─── PROVIDED DATA ───

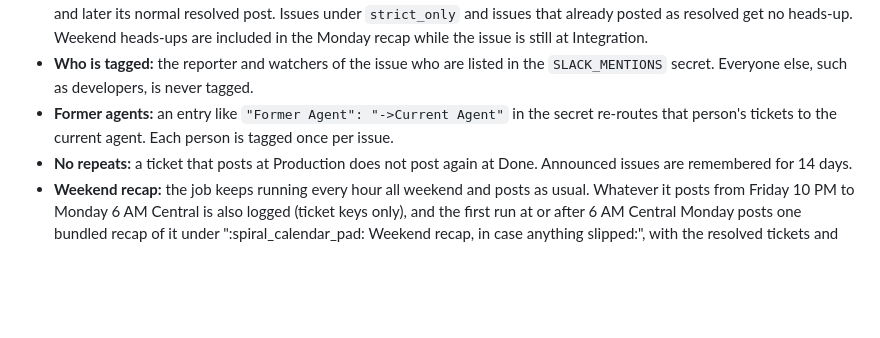
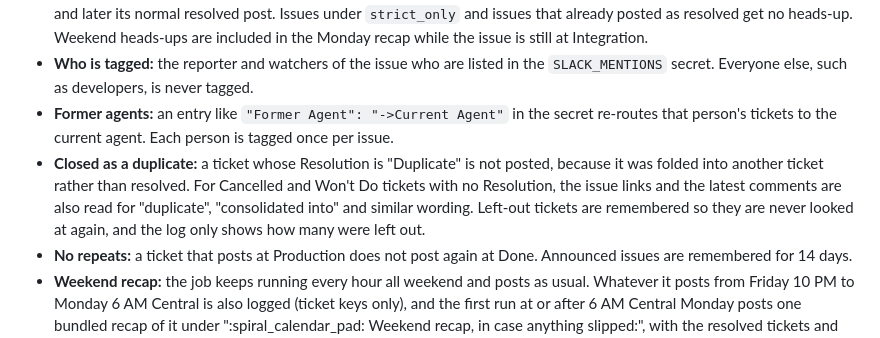
Before and after one commit to thryv-known-issues/jira-known-issues-live, a Markdown page: JIRA_PINGER.md, the part around the change. Rendered like a GitHub page; blank space fills up the shorter version.

Commit message:
README: describe closed-as-duplicate handling
Co-Authored-By: Claude Sonnet 5.5 <noreply@anthropic.com>

```diff
--- a/JIRA_PINGER.md
+++ b/JIRA_PINGER.md
@@ -11,6 +11,7 @@ A GitHub Actions job that posts to the support team's Slack channel when a Jira
 - **Fix incoming heads-up:** when a `techsupport` issue reaches Integration (the fix is built and on its way), a separate post goes out under the header ":eyes: Fix incoming, keep an eye out:", tagging the same agents. Each issue gets one heads-up and later its normal resolved post. Issues under `strict_only` and issues that already posted as resolved get no heads-up. Weekend heads-ups are included in the Monday recap while the issue is still at Integration.
 - **Who is tagged:** the reporter and watchers of the issue who are listed in the `SLACK_MENTIONS` secret. Everyone else, such as developers, is never tagged.
 - **Former agents:** an entry like `"Former Agent": "->Current Agent"` in the secret re-routes that person's tickets to the current agent. Each person is tagged once per issue.
+- **Closed as a duplicate:** a ticket whose Resolution is "Duplicate" is not posted, because it was folded into another ticket rather than resolved. For Cancelled and Won't Do tickets with no Resolution, the issue links and the latest comments are also read for "duplicate", "consolidated into" and similar wording. Left-out tickets are remembered so they are never looked at again, and the log only shows how many were left out.
 - **No repeats:** a ticket that posts at Production does not post again at Done. Announced issues are remembered for 14 days.
 - **Weekend recap:** the job keeps running every hour all weekend and posts as usual. Whatever it posts from Friday 10 PM to Monday 6 AM Central is also logged (ticket keys only), and the first run at or after 6 AM Central Monday posts one bundled recap of it under ":spiral_calendar_pad: Weekend recap, in case anything slipped:", with the resolved tickets and the fix-incoming tickets in two sections and the same tags. Tickets reopened or moved on since then are left out, and nothing is posted if there was no weekend activity. To change the window, edit `WEEKEND_START_HOUR` and `WEEKEND_END_HOUR` in `jira_pinger.py`.
 - **Customer emails:** email addresses in issue summaries are replaced with `[email]`.
```
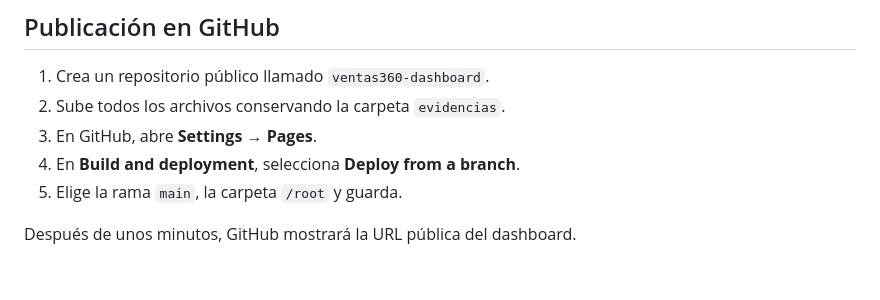
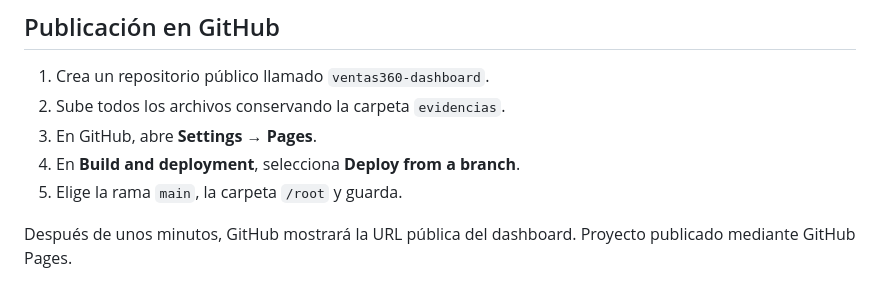
Before and after one commit to leonardomarcas-dev/ventas360-dashboard, a Markdown page: README.md, the part around the change. Rendered like a GitHub page.

Commit message:
Actualizar README y publicar dashboard

```diff
--- a/README.md
+++ b/README.md
@@ -86,3 +86,4 @@ ventas360-dashboard/
 5. Elige la rama `main`, la carpeta `/root` y guarda.
 
 Después de unos minutos, GitHub mostrará la URL pública del dashboard.
+Proyecto publicado mediante GitHub Pages.
```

───

WHAT YOU HAVE TO DO: For the word "GitHub", find all matching lines in the entries above and copy them out.

SOLUTION TO THIS TASK:
Before and after one commit to thryv-known-issues/jira-known-issues-live, a Markdown page: JIRA_PINGER.md, the part around the change. Rendered like a GitHub page; blank space fills up the shorter version.
@@ -11,6 +11,7 @@ A GitHub Actions job that posts to the support team's Slack channel when a Jira
Before and after one commit to leonardomarcas-dev/ventas360-dashboard, a Markdown page: README.md, the part around the change. Rendered like a GitHub page.
 Después de unos minutos, GitHub mostrará la URL pública del dashboard.
+Proyecto publicado mediante GitHub Pages.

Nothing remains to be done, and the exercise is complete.